Some lines in the entries contain the word "Vives". Copy all of them.

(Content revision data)
○ ○ ○ ○

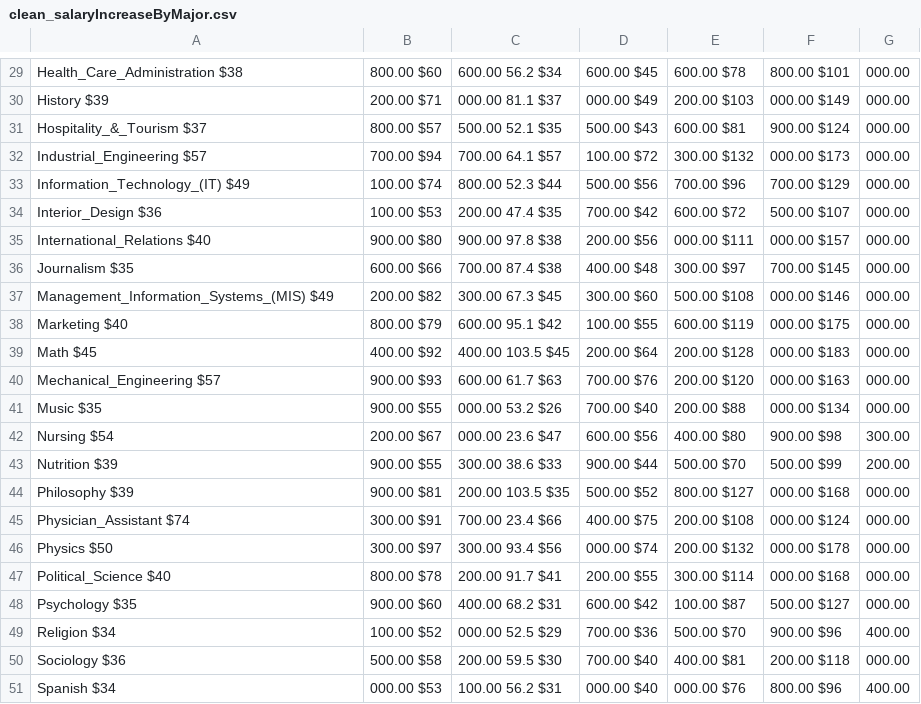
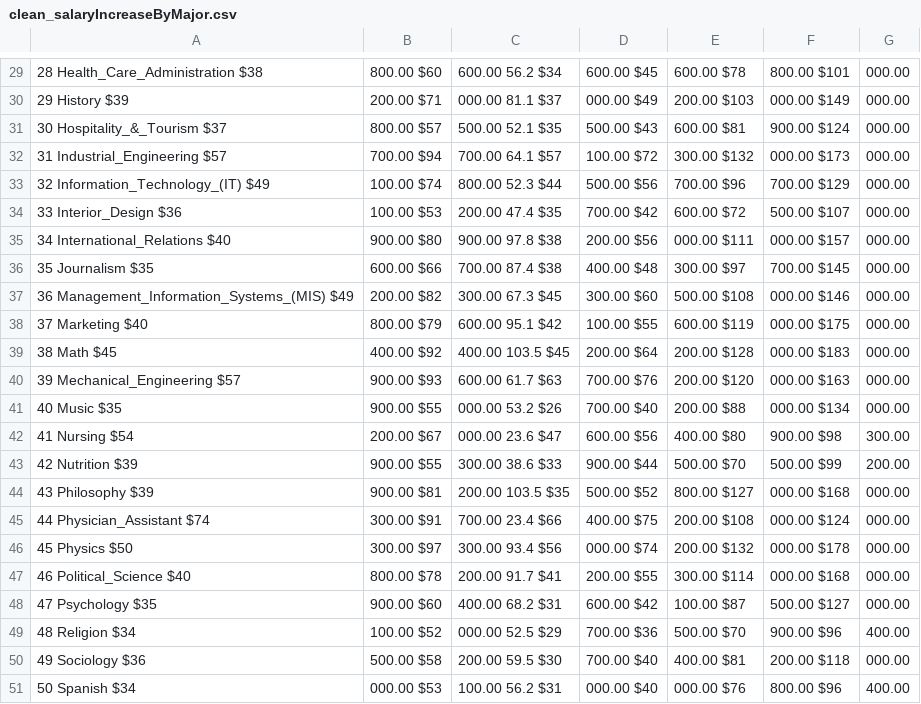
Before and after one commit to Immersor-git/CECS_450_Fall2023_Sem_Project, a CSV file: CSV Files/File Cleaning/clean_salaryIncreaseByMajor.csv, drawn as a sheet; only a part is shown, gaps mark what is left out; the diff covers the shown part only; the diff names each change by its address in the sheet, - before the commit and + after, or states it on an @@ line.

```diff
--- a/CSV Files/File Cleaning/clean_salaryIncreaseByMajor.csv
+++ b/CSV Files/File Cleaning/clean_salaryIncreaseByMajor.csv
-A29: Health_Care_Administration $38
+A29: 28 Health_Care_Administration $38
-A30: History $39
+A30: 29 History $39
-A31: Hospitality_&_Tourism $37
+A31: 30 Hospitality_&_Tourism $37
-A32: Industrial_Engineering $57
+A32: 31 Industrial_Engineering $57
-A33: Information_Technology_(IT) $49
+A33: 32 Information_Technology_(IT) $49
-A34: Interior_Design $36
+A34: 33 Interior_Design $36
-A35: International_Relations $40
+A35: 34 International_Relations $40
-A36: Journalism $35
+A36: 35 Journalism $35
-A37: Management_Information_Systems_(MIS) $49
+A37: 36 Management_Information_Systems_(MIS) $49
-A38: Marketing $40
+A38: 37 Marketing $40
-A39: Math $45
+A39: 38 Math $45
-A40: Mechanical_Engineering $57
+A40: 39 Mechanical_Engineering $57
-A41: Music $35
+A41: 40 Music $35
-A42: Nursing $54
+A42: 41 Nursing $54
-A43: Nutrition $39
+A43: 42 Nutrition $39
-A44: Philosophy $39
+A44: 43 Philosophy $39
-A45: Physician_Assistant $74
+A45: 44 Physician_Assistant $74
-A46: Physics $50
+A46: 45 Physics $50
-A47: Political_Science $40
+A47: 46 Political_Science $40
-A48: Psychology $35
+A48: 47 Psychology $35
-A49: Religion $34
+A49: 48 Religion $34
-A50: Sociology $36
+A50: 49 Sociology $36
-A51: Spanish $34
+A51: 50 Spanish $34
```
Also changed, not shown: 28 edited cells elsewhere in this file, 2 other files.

○ ○ ○ ○

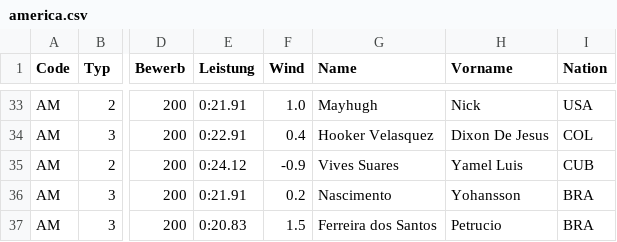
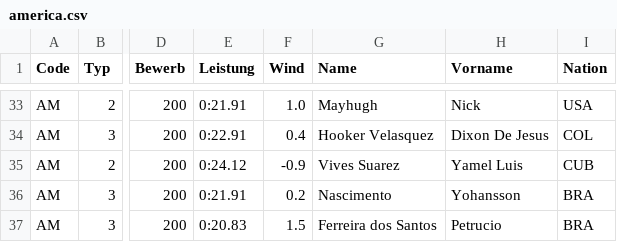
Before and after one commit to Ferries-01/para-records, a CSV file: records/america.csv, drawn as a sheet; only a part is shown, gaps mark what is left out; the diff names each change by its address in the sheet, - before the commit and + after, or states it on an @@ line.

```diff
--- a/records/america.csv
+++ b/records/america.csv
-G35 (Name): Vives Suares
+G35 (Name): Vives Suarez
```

○ ○ ○ ○

** The answer **
-G35 (Name): Vives Suares
+G35 (Name): Vives Suarez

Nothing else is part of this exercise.